→ What the task requires: Please give back all the records exactly, but keep the pictures out.

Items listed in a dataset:
○ ○ ○ ○ ○

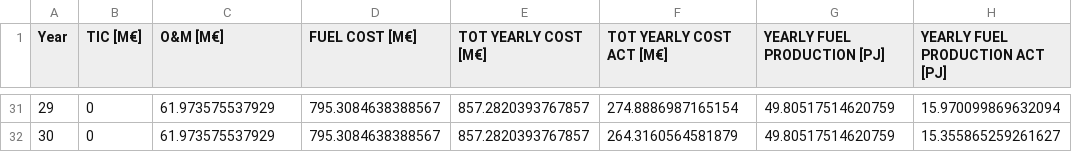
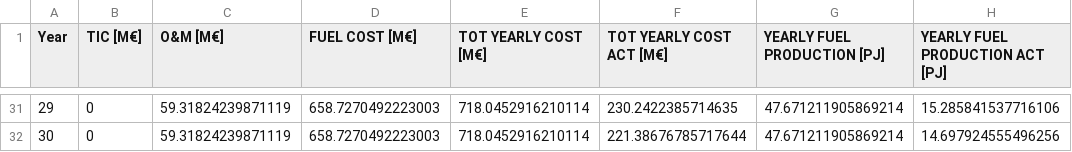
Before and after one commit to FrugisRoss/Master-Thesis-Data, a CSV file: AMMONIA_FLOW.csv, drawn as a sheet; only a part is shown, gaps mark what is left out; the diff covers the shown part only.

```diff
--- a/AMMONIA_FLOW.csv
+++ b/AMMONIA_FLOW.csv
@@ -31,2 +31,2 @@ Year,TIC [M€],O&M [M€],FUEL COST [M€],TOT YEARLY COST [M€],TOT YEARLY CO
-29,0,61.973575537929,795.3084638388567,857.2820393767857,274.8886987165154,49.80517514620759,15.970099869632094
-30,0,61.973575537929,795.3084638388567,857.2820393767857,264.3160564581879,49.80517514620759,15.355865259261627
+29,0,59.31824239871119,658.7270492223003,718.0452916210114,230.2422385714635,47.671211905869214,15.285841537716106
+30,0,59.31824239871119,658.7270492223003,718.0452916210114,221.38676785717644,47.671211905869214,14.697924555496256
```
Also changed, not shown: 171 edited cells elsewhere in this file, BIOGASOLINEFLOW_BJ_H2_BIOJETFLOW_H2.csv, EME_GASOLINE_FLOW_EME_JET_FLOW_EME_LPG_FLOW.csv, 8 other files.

○ ○ ○ ○ ○

→ Response below:
Before and after one commit to FrugisRoss/Master-Thesis-Data, a CSV file: AMMONIA_FLOW.csv, drawn as a sheet; only a part is shown, gaps mark what is left out; the diff covers the shown part only.

```diff
--- a/AMMONIA_FLOW.csv
+++ b/AMMONIA_FLOW.csv
@@ -31,2 +31,2 @@ Year,TIC [M€],O&M [M€],FUEL COST [M€],TOT YEARLY COST [M€],TOT YEARLY CO
-29,0,61.973575537929,795.3084638388567,857.2820393767857,274.8886987165154,49.80517514620759,15.970099869632094
-30,0,61.973575537929,795.3084638388567,857.2820393767857,264.3160564581879,49.80517514620759,15.355865259261627
+29,0,59.31824239871119,658.7270492223003,718.0452916210114,230.2422385714635,47.671211905869214,15.285841537716106
+30,0,59.31824239871119,658.7270492223003,718.0452916210114,221.38676785717644,47.671211905869214,14.697924555496256
```
Also changed, not shown: 171 edited cells elsewhere in this file, BIOGASOLINEFLOW_BJ_H2_BIOJETFLOW_H2.csv, EME_GASOLINE_FLOW_EME_JET_FLOW_EME_LPG_FLOW.csv, 8 other files.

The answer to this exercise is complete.